Difference listings
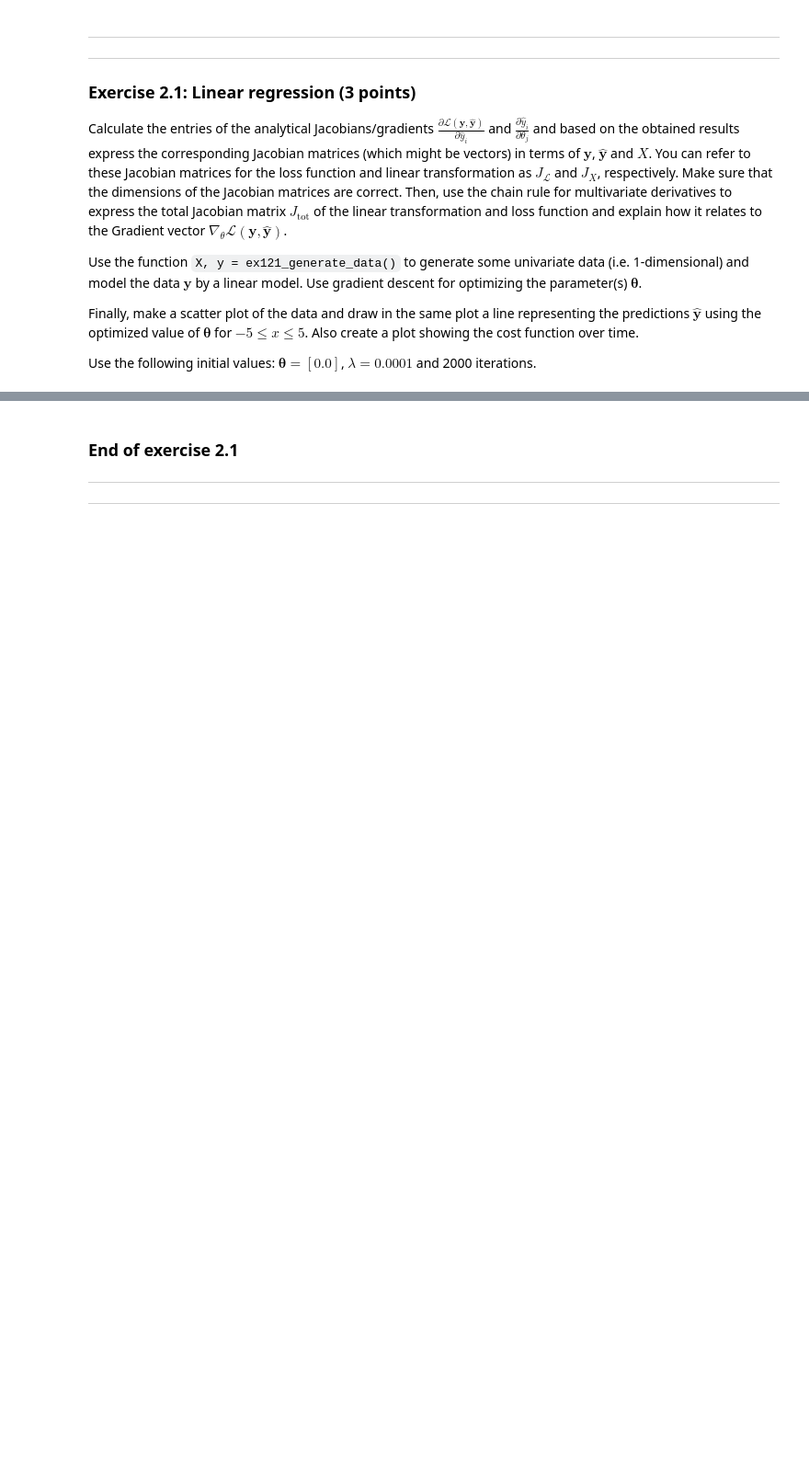
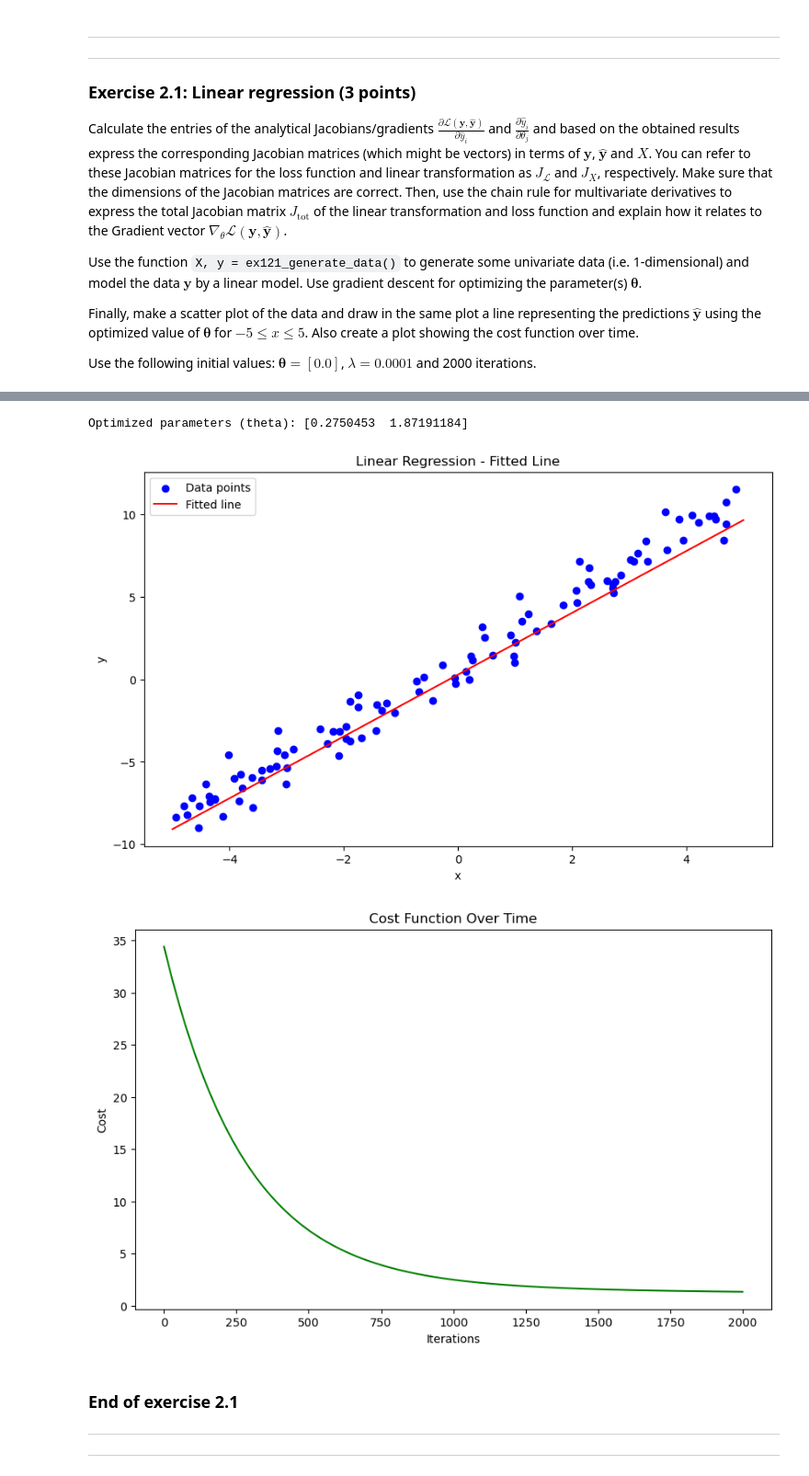
Before and after one commit to sadra-hub/5xsl0-machineLearning, a Jupyter notebook: assignment-1/assignment1-template.ipynb, the cells around one changed output, grey strips where cells are left out. Shown at 92% size. Cells and saved outputs as stored; diff of their text form; code cells hidden in the pictures; blank space fills up the shorter version.

Commit message:
✨ feat(notebook): Exercise 2.1: Linear regression

```diff
--- a/assignment-1/assignment1-template.ipynb
+++ b/assignment-1/assignment1-template.ipynb
@@ -625,3 +699,83 @@ Use the following initial values: $\boldsymbol{\theta}=[0.0]$, $\lambda=0.0001$
+# %%
+#// BEGIN_TODO [5XSL0_Assignment1_2_1b] Gradient descent for linear regression
+
+# Function to generate univariate data
+def ex121_generate_data():
+    np.random.seed(42)
+    X = np.random.uniform(-5, 5, size=(100, 1))  # 100 data points in [-5, 5]
+    y = 2 * X + 1 + np.random.normal(0, 1, size=(100, 1))  # Linear data with noise
+    return X, y
+
+# Gradient Descent for Linear Regression
+def gradient_descent(X, y, theta, learning_rate, iterations):
+    m = len(y)
+    cost_history = []
+
+    for _ in range(iterations):
+        # Predicted values
+        y_hat = X @ theta
+
+        # Gradient calculation
+        gradient = (2 / m) * X.T @ (y_hat - y)
+
+        # Update theta
+        theta -= learning_rate * gradient
+
+        # Compute cost
+        cost = (1 / m) * np.sum((y_hat - y) ** 2)
+        cost_history.append(cost)
+
+    return theta, cost_history
+
+# Generate data
+X, y = ex121_generate_data()
+
+# Add bias term (intercept)
+X_b = np.c_[np.ones((X.shape[0], 1)), X]  # Add a column of ones to X
+
+# Initial parameters and settings
+theta_initial = np.array([0.0, 0.0]).reshape(-1, 1)
+learning_rate = 0.0001
+iterations = 2000
+
+# Perform gradient descent
+theta_optimal, cost_history = gradient_descent(X_b, y, theta_initial, learning_rate, iterations)
+
+# Print optimized parameters
+print(f"Optimized parameters (theta): {theta_optimal.ravel()}")
+
+#// END_TODO [5XSL0_Assignment1_2_1b]
+# %% [output]
+Optimized parameters (theta): [0.2750453  1.87191184]
+# %%
+#// BEGIN_TODO [5XSL0_Assignment1_2_1c] Plot results linear regression
+
+# Visualization of the results
+# Scatter plot and fitted line
+plt.figure(figsize=(10, 6))
+plt.scatter(X, y, color='blue', label='Data points')
+x_range = np.linspace(-5, 5, 100).reshape(-1, 1)
+x_range_b = np.c_[np.ones((x_range.shape[0], 1)), x_range]
+y_pred = x_range_b @ theta_optimal
+plt.plot(x_range, y_pred, color='red', label='Fitted line')
+plt.xlabel('x')
+plt.ylabel('y')
+plt.title('Linear Regression - Fitted Line')
+plt.legend()
+plt.show()
+
+# Cost function over iterations
+plt.figure(figsize=(10, 6))
+plt.plot(range(iterations), cost_history, color='green')
+plt.xlabel('Iterations')
+plt.ylabel('Cost')
+plt.title('Cost Function Over Time')
+plt.show()
+
+#// END_TODO [5XSL0_Assignment1_2_1c]
+# %% [output]
+[figure, added]
+[figure, added]
 # %% [markdown]
 ### End of exercise 2.1
 
```
Also changed, not shown: parts of 5 cells of this notebook.
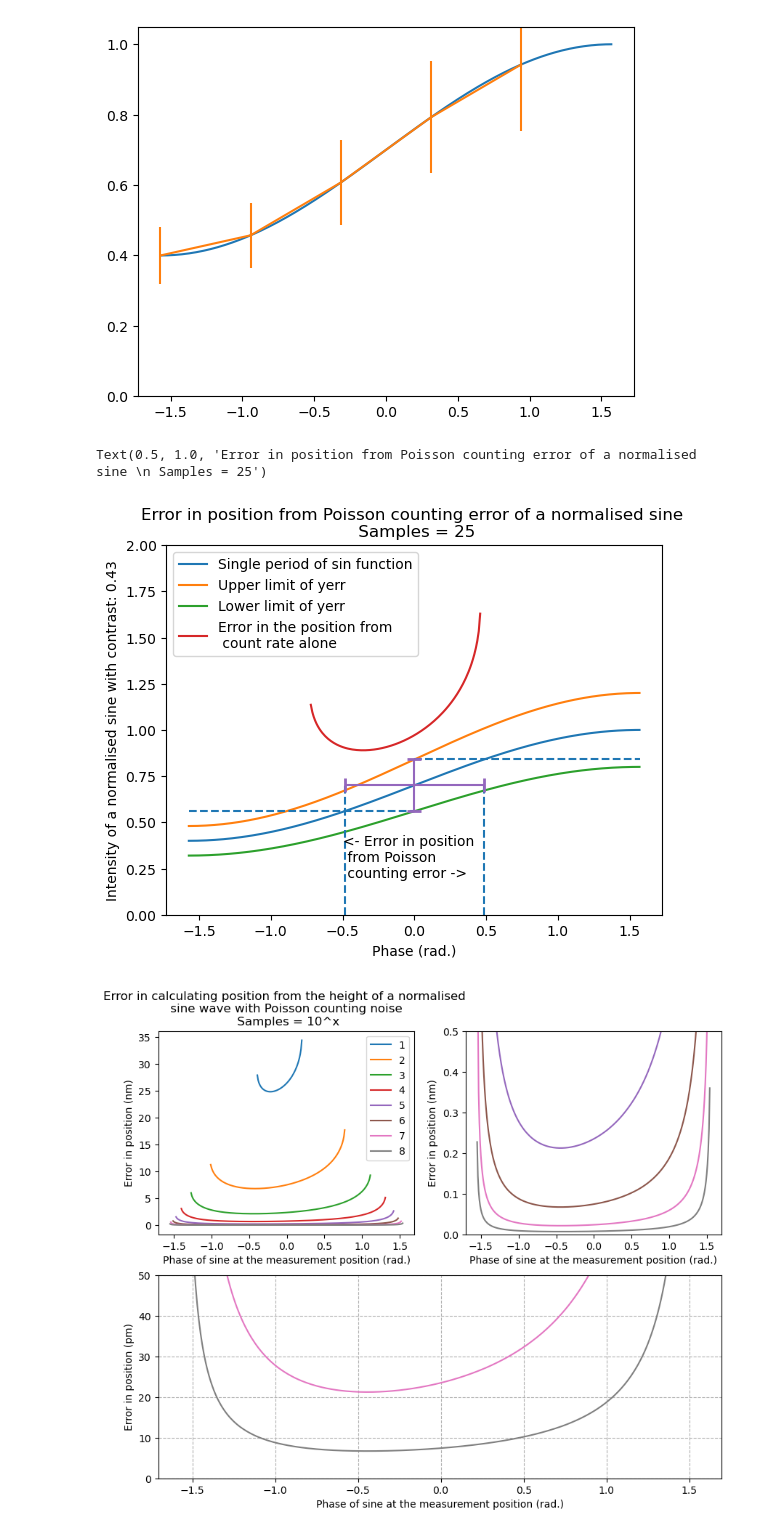
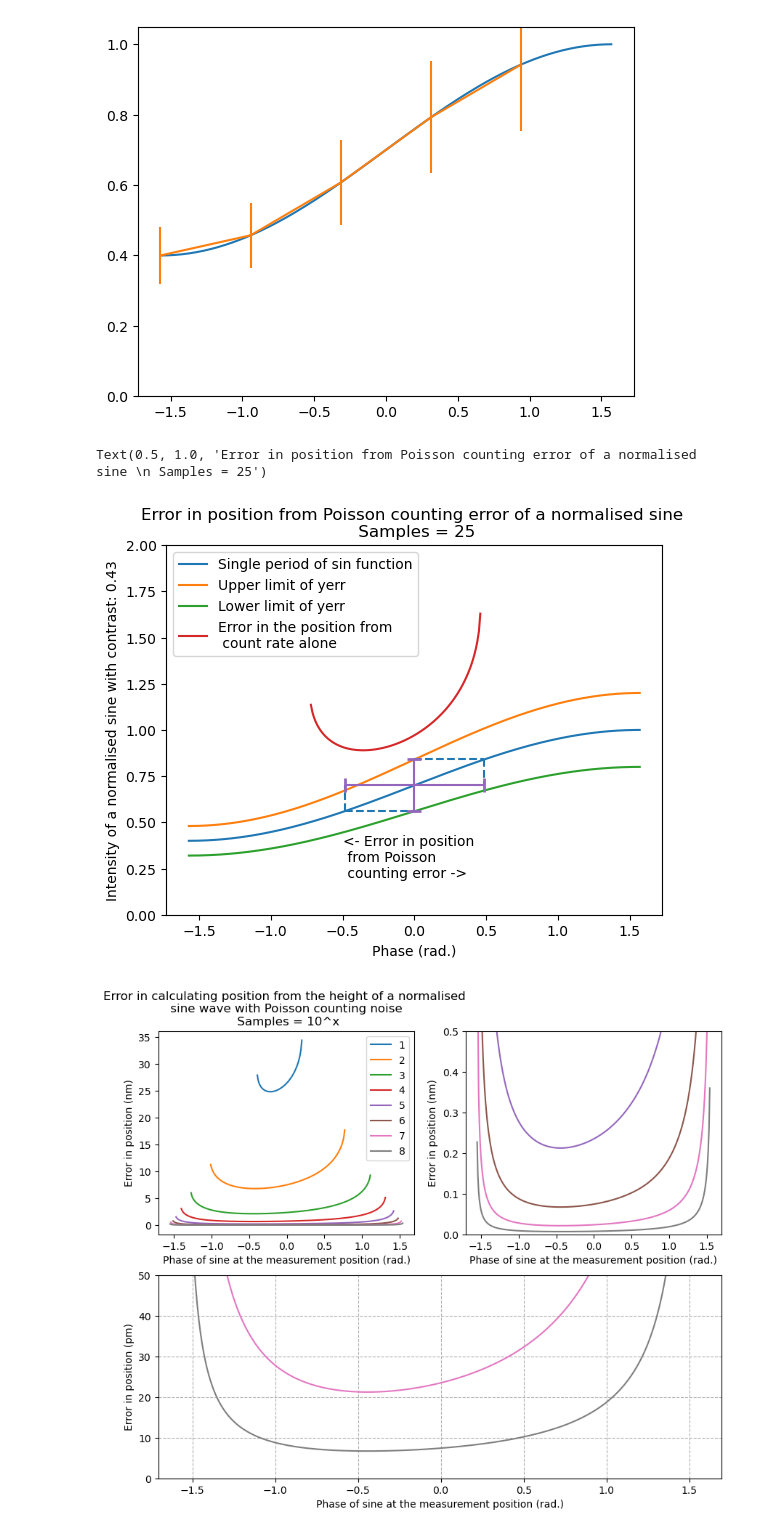
Before and after one commit to rw588/ETH-Simulations, a Jupyter notebook: XRaySims/xrayPower.ipynb, the cells around one changed output. Saved outputs shown, nothing was run; the diff lists cells and outputs as text; code cells hidden in the pictures.

Commit message:
sorted out dashed lines

```diff
--- a/XRaySims/xrayPower.ipynb
+++ b/XRaySims/xrayPower.ipynb
@@ -45,38 +45,38 @@ plt.show()
 
 totalyErr = errorbarCalc(rate, yVec)
 yUpper = yVec + totalyErr
 yLower = yVec - totalyErr
 
 xLeft = invSinFunc(yUpper)
 xRight = invSinFunc(yLower)
 pErr = np.abs(xRight - xLeft)
 
 plt.plot(xVec, yVec, label='Single period of sin function')
 plt.plot(xVec, yUpper, label='Upper limit of yerr')
 plt.plot(xVec, yLower, label='Lower limit of yerr')
 plt.plot(xVec, pErr, label='Error in the position from \n count rate alone')
 #plot dashed horizontal line at height of yerr lower limit and upper limit
-plt.hlines(sinFunc(0)+errorbarCalc(rate,sinFunc(0)), 0, np.pi/2, linestyles='dashed')
-plt.hlines(sinFunc(0)-errorbarCalc(rate,sinFunc(0)), -np.pi/2, 0, linestyles='dashed')
+plt.hlines(sinFunc(0)+errorbarCalc(rate,sinFunc(0)), 0, invSinFunc(sinFunc(0)+errorbarCalc(rate,sinFunc(0))), linestyles='dashed')
+plt.hlines(sinFunc(0)-errorbarCalc(rate,sinFunc(0)), -invSinFunc(sinFunc(0)+errorbarCalc(rate,sinFunc(0))), 0, linestyles='dashed')
 #now the vertical lines
-plt.vlines(invSinFunc(sinFunc(0)+errorbarCalc(rate,sinFunc(0))), 0, sinFunc(0), linestyles='dashed')
-plt.vlines(invSinFunc(sinFunc(0)-errorbarCalc(rate,sinFunc(0))), 0, sinFunc(0), linestyles='dashed')
+plt.vlines(invSinFunc(sinFunc(0)+errorbarCalc(rate,sinFunc(0))), sinFunc(0)+errorbarCalc(rate,sinFunc(0)), sinFunc(0), linestyles='dashed')
+plt.vlines(invSinFunc(sinFunc(0)-errorbarCalc(rate,sinFunc(0))), sinFunc(0)-errorbarCalc(rate,sinFunc(0)), sinFunc(0), linestyles='dashed')
 #add a note about the error bars
 plt.text(-0.5, 0.2, '<- Error in position \n from Poisson \n counting error ->')
 #end capped error bar
 plt.errorbar(0,sinFunc(0),
              yerr=errorbarCalc(rate,sinFunc(0)),
              xerr=[[np.abs(invSinFunc(sinFunc(0)-errorbarCalc(rate,sinFunc(0))))],
                    [np.abs(invSinFunc(sinFunc(0)+errorbarCalc(rate,sinFunc(0))))]], capsize=5, capthick=2)
 #legend in top left
 plt.legend(loc='upper left')
 plt.ylabel('Intensity of a normalised sine with contrast: 0.43')
 plt.xlabel('Phase (rad.)')
 plt.ylim([0, 2])
 plt.title(f'Error in position from Poisson counting error of a normalised sine \n Samples = {rate:.3g}')
 # %% [output]
 Text(0.5, 1.0, 'Error in position from Poisson counting error of a normalised sine \n Samples = 25')
-[figure, old version]
+[figure, new version]
 # %%
 def perror(xvec, n, contrast):
     yvec = sinFunc(xvec)
```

* **Goal of the exercise**: Every line that contains the string "linestyles" should be copied from the records.

* **Written answer**:
-plt.hlines(sinFunc(0)+errorbarCalc(rate,sinFunc(0)), 0, np.pi/2, linestyles='dashed')
-plt.hlines(sinFunc(0)-errorbarCalc(rate,sinFunc(0)), -np.pi/2, 0, linestyles='dashed')
+plt.hlines(sinFunc(0)+errorbarCalc(rate,sinFunc(0)), 0, invSinFunc(sinFunc(0)+errorbarCalc(rate,sinFunc(0))), linestyles='dashed')
+plt.hlines(sinFunc(0)-errorbarCalc(rate,sinFunc(0)), -invSinFunc(sinFunc(0)+errorbarCalc(rate,sinFunc(0))), 0, linestyles='dashed')
-plt.vlines(invSinFunc(sinFunc(0)+errorbarCalc(rate,sinFunc(0))), 0, sinFunc(0), linestyles='dashed')
-plt.vlines(invSinFunc(sinFunc(0)-errorbarCalc(rate,sinFunc(0))), 0, sinFunc(0), linestyles='dashed')
+plt.vlines(invSinFunc(sinFunc(0)+errorbarCalc(rate,sinFunc(0))), sinFunc(0)+errorbarCalc(rate,sinFunc(0)), sinFunc(0), linestyles='dashed')
+plt.vlines(invSinFunc(sinFunc(0)-errorbarCalc(rate,sinFunc(0))), sinFunc(0)-errorbarCalc(rate,sinFunc(0)), sinFunc(0), linestyles='dashed')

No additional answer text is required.